The law also clarifies that employees may use their sick leave to:
- Receive preventative care, diagnosis or treatment for their physical or mental illnesses or injuries
- Assist with a covered family member’s preventative care, diagnosis or treatment
- Recover from domestic violence, stalking or sexual offenses
- Help a covered family member recover from domestic violence, stalking or sexual offenses
Covered family members include such relatives as spouses, domestic partners, children, stepchildren, parents, grandparents and siblings.
Ongoing COVID coverage
The governor recently reminded employers that workers who need to recover from side effects of the COVID-19 vaccine are covered under the state’s Paid Sick Leave law. As part of the effort to encourage vaccination, the governor also ensured each worker could receive four hours of recovery per injection. These extra hours do not count against any other paid leave that employees have earned.
Meanwhile, the federal law that required employers to provide up to 80 hours of emergency sick leave has expired, but the New York State COVID Sick Leave Law has not expired. It remains in full force and offers certain protections to workers who need to quarantine and cannot work remotely:
- Up to 14 days of unpaid leave for those who work at businesses with 10 or fewer employees
- 5 days of paid leave, plus unpaid leave for the remainder of quarantine, for those who work at businesses with 10 or fewer employees and an annual net income greater than $1 million
- 5 days of paid leave, plus unpaid leave for the remainder of quarantine, for those who work at businesses with 11 to 99 employees
- 14 days of paid leave for public employees and private sector employees at businesses with 100 or more employees
Employees who are eligible for paid leave, but only five days, may apply for additional support through their employer’s New York Paid Family Leave or disability insurer.
Minimum wage increases
Outside of New York City, the statewide minimum wage rose at the beginning of 2021 to $12.50 per hour.
Additionally, employers in Nassau, Suffolk and Westchester County owe their employees a slightly higher minimum wage. The minimum wage in these counties is now $14.00 per hour.
There is an exception to this increase for fast food workers, who are instead entitled to $14.50 per hour. Their minimum wage rises again on July 1, 2021 to $15.00 per hour.
Additional protections for fast food employees

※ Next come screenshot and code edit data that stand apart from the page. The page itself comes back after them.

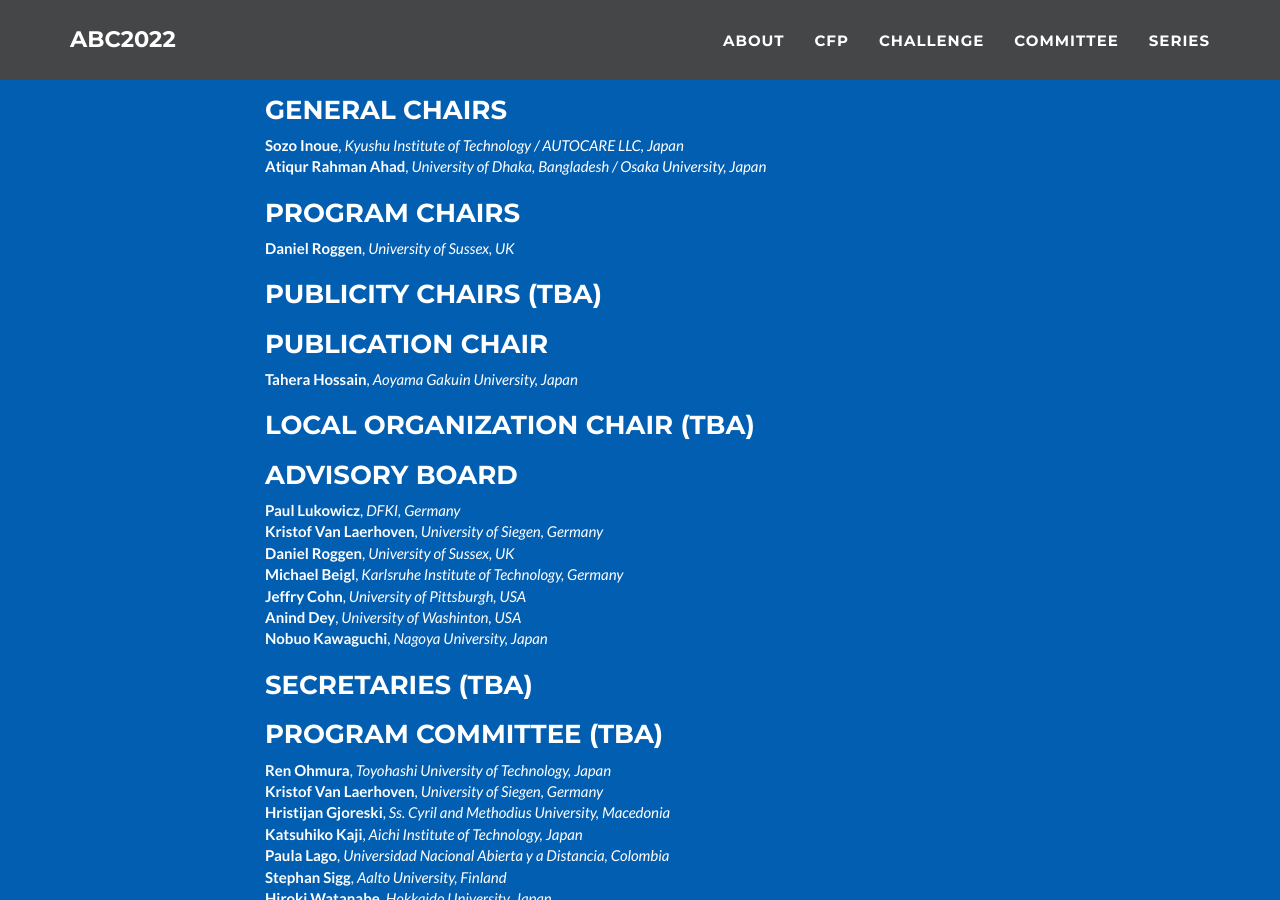
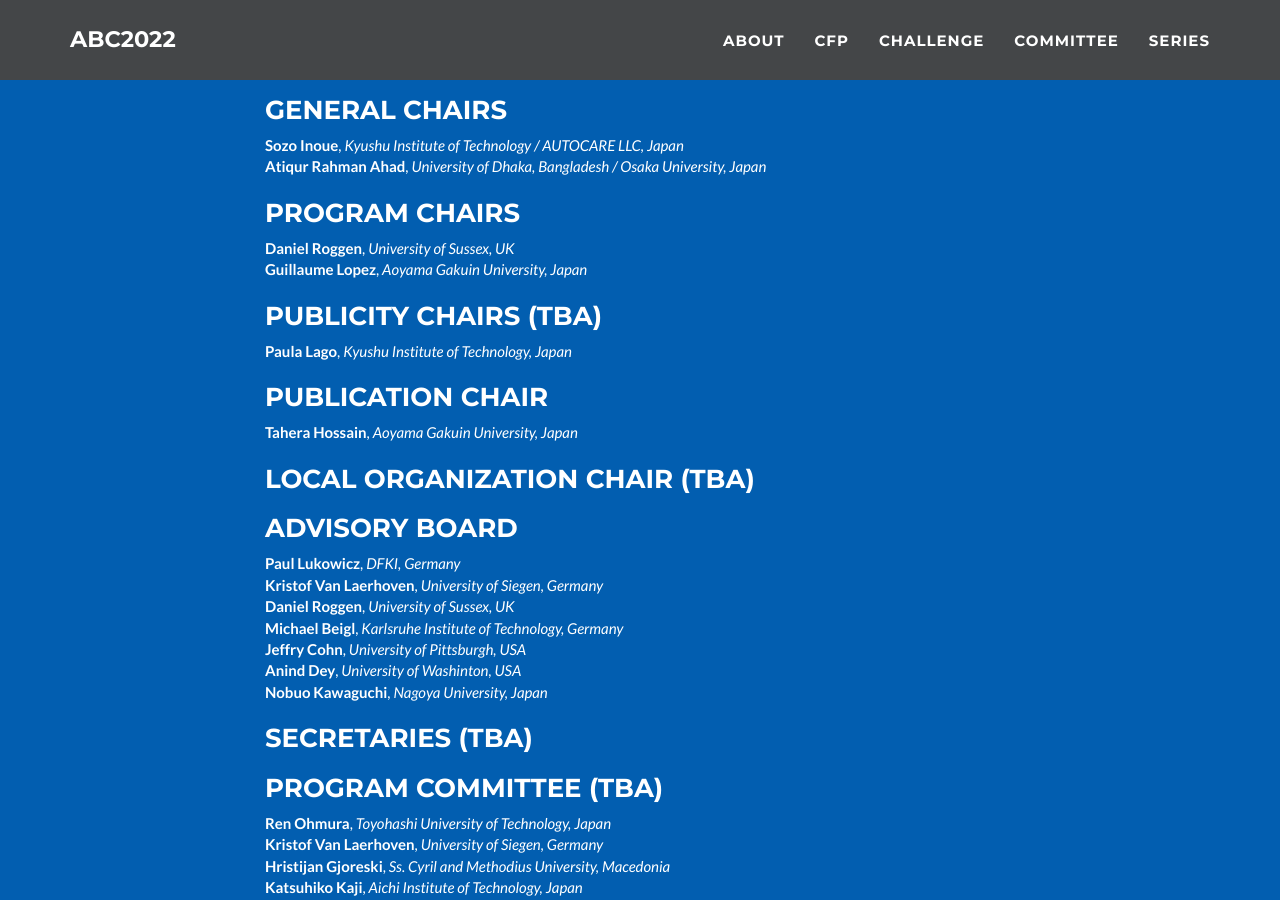
Before and after one commit to abc-research/abc-research.github.io, a Jekyll site: the page built from index.html, in a window 1280 px wide and 900 px high, scrolled down 3734 px. Built offline with Jekyll 4.4.1, drawn with Linux system fonts in a browser that asks for light colours.

Commit message:
Update _config.yml

```diff
--- a/_config.yml
+++ b/_config.yml
@@ -220,12 +220,14 @@ committee:
     member:
       - name: Daniel Roggen
         affil: University of Sussex, UK
+      - name: Guillaume Lopez
+        affil: Aoyama Gakuin University, Japan
 #      - name: Kaori Fujinami
 #        affil: Tokyo University of Agriculture and Technology, Japan
   - role: Publicity Chairs (TBA)
-#    member:
-#      - name: Paula Lago
-#        affil: Kyushu Institute of Technology, Japan
+    member:
+      - name: Paula Lago
+        affil: Kyushu Institute of Technology, Japan
 #      - name: Anja Exler
 #        affil: Adastra, Germany
 #      - name: Hiroki Watanabe
@@ -308,8 +310,6 @@ committee:
         affil: University of Meryland, College Park, USA
       - name: Atsushi Shimada
         affil: Kyushu University, Japan
-#      - name: Guillaume Lopez
-#        affil: Aoyama Gakuin University, Japan
       - name: Atsushi Nakazawa
         affil: Kyoto University, Japan
       - name: Liming Chen
```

After so much time being labeled “essential” and being treated as anything but essential, New York City’s fast food workers received some well-deserved protections. These go into effect July 4 and include:
- The assurance that fast food workers cannot be fired without good reason. Employers must show just cause.
- A new law dictates that layoffs must target newer hires before targeting more senior hires. Employers cannot use layoffs as an excuse to target experienced employees that they just don’t like.
These laws apply to New York City, but it’s possible that legislators will look at extending them in the future. New York City has long served as a testing ground for laws later applied to the state.
Employers and employees should both know the rules
The laws are organic. Lawmakers constantly pass new laws and adjust old ones to keep up with the changing times. Your employer has a legal duty to understand how the changes may affect your job. As a worker, you want to understand the changes to better protect your rights.
Even so, it’s often difficult for workers to protect their rights on their own. The balance of power doesn’t always work in your favor. Accordingly, if you find that your employer has broken the rules, you may wish to consult with an experienced attorney before you leave your job or file a complaint. Your attorney may help you discover more than one possible solution to your dilemma, so it is generally a good idea to form a strategy before you first act.